Â as n stands to infinity is equal to (Pi)j^*.

Â And here the initial distribution,

Â (Pi)j^0 can be arbitrary.

Â So we can start with any distribution and will get as limiting

Â distribution the distribution (Pi)J^*.

Â It's equal to the limit as n standing to infinity of the sum

Â (Pi)k^0 multiplied by (Pi)kj of n. Here the sum was

Â taken by k from 1 to capital M. Here we use the fact which was shown before that

Â a vector Pi^n is equal to the vector

Â (Pi)^0 multiplied by metrics P and (n) brace.

Â Once more as this fact was shown before,

Â n... What to do now,

Â we will change the places of the limit and the sum.

Â And since (Pi)k^0 also do not depend on

Â n became process limit before the probability of (Pi)kj^n.

Â This means the tool gives the following sum,

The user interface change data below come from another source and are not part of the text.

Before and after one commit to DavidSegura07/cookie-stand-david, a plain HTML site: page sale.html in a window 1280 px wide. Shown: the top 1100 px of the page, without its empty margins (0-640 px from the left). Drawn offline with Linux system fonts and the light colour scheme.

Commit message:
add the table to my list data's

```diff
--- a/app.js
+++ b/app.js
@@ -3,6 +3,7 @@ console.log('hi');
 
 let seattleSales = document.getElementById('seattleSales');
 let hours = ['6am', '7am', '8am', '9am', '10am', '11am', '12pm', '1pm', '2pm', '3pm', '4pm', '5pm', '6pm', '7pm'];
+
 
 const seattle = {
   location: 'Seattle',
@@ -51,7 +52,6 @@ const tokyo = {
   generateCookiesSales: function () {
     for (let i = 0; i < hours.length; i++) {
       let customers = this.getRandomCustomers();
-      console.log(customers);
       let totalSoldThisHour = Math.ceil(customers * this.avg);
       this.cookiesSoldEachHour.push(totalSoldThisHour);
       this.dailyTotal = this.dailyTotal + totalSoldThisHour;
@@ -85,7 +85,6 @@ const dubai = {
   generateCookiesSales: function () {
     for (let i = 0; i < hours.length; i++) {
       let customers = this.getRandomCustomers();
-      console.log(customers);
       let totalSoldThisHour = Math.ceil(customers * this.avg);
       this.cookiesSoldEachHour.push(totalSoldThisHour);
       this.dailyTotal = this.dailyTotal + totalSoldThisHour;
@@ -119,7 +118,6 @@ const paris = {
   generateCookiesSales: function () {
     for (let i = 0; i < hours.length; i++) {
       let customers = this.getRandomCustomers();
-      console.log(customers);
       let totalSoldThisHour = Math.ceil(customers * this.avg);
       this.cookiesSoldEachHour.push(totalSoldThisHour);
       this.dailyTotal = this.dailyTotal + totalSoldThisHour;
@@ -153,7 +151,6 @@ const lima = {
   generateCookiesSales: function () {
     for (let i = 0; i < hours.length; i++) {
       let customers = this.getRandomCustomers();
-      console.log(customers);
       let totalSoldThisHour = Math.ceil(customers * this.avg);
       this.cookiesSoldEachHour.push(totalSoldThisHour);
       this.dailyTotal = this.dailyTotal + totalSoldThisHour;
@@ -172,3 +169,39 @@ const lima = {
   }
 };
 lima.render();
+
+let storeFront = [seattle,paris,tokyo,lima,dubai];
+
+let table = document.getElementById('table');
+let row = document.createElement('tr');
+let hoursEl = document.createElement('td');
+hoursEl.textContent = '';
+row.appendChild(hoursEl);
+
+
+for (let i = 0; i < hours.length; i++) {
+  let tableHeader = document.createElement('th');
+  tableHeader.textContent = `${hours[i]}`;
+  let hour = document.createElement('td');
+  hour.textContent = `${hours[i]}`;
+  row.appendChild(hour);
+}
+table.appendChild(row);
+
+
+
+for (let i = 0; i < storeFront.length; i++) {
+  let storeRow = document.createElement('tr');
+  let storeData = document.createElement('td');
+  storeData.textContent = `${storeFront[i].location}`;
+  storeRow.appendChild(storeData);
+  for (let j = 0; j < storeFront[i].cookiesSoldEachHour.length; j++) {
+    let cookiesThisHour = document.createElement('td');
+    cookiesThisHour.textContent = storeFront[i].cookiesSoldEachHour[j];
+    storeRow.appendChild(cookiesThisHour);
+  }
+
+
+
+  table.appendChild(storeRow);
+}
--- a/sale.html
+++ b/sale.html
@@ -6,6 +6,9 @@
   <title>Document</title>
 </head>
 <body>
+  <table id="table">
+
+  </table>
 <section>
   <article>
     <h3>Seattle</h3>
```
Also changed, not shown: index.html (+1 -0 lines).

Â k from 1 to M by (Pi)k^0 multiplied by

Â the limit as n stands to infinity, (P)kj of (n).

Â Now let's return to this formula which is boxed.

Â And get that this limit

Â is equal to (Pi)j^*.

Â You see that this value of (Pi)j^* do not depend on k at all.

Â Therefore, we can put this (Pi)j^* outside the sum.

Â And finally, we will get that the sum is equal to (Pi)j^* multiplied by

Â with the sum k from 1 to capital M, (Pi)k^0.

Â And since, (Pi)1^0 and so on, (Pi)M^0,

Â in some probability distribution;

Â the sum of all those elements is equal to one.

Â And to get that this expression is equal to (Pi)j^*.

Â So finally, we conclude that the limit of (Pi)j^n under

Â any choice of initial distribution is equal to (Pi)j^*.

Â And this observation completes the proof.

Â So once more, what is important in this corollary,

Â that the values (Pi)j^* obtain as a limit of (P)ij^n.

Â All other things are not important at all.

Â Xt can be or not Ergodic.

Â And also it isn't important that this values are positive.

Â It can be any probability distribution.

Â And, what is really important here is that

Â this distribution is obtained as a limit of such elements.

Â Now I would like to provide an example how one can

Â use this corollaries in particular cases.

Â We consider as a full length example,

Â assumes that our Markov chain has two states,

Â and the probability to access 2 from 1 is equal to 0.8;

Â to go back is 0.6;

Â from 1 to 1 is 0.2,

Â and from 2 to 2 is 0.4.

Â So this Markov chain has a falling transition metrics

Â namely it's 0.2, 0.8, 0.4.

Â Oh sorry, 6, and 0.4.

Â Okay. Now we conclude that

Â this Markov chain is Ergodic because it consist of only one class,

Â all elements are current, and aperiodic.

Â So what can implies the Ergodic theorem,

Â so the limit of the corresponding (n)

Â state transition elements exist and all of them are positive.

Â And also both corollaries are fulfilled.

Â Okay, let me find these limits from the first corollary namely,

Â if I'll denote the elements of the vector (P)^* by (a b),

Â I can find this (a b) from the system which appears if I will write this

Â as the condition of stationary P by *P is equal to (Pi)^*.

Â The following form, so,

Â (a b) multiplied by 0.2,

Â 0.8, 0.6, 0.4 is equal to (a b).

Â This is basically a system of two equations with two unknown variables a and b.

Â So have 0.2 multiplied by a,

Â plus 0.6 multiplied by b is equal to a.

Â And also, 0.8 multiplied by a,

Â plus 0.4 multiplied by b is equal to b.

Â If so this system we'll get that a is equal to 3

Â divided by 7 and b is equal to 4 divided by 7.

Â